(Input data Opens)
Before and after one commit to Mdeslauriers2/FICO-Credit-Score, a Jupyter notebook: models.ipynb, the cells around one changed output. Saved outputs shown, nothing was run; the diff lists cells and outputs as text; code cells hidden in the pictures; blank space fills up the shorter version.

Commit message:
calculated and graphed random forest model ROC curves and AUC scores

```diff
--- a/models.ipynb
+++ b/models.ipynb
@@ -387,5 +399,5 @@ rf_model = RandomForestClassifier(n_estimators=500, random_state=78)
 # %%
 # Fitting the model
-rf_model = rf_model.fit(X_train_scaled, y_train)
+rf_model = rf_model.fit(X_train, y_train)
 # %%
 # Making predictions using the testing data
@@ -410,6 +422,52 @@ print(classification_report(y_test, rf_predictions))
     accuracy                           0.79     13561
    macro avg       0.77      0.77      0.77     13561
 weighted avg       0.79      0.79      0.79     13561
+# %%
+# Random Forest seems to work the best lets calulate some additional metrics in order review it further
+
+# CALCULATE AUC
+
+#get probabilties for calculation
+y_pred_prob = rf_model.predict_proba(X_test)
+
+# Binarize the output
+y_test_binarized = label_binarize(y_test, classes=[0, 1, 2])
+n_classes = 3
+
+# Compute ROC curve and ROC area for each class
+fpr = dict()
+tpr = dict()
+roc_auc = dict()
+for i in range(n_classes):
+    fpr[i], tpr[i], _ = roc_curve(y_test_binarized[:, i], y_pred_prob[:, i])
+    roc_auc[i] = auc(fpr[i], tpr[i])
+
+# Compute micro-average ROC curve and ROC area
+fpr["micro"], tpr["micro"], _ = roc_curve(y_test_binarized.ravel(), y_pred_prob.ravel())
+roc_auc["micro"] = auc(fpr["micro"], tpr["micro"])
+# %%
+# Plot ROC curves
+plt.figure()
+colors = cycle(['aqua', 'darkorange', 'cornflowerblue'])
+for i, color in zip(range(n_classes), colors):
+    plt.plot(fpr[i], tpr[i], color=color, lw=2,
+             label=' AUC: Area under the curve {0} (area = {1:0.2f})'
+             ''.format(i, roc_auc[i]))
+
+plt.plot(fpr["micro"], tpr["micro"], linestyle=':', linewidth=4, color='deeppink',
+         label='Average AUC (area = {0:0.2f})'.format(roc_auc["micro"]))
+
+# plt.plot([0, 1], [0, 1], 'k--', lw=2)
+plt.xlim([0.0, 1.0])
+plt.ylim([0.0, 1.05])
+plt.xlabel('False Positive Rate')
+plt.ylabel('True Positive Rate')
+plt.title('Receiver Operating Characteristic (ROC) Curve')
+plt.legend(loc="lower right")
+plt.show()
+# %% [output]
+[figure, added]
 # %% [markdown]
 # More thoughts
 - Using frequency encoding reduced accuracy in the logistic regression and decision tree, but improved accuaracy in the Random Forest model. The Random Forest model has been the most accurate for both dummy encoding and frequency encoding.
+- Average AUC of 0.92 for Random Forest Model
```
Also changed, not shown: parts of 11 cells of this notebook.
(Input data Closes)
=== Problem ===
Only lines with the string "ipynb" belong in the answer; copy each of them from the listing.

=== Finished exercise ===
Before and after one commit to Mdeslauriers2/FICO-Credit-Score, a Jupyter notebook: models.ipynb, the cells around one changed output. Saved outputs shown, nothing was run; the diff lists cells and outputs as text; code cells hidden in the pictures; blank space fills up the shorter version.
--- a/models.ipynb
+++ b/models.ipynb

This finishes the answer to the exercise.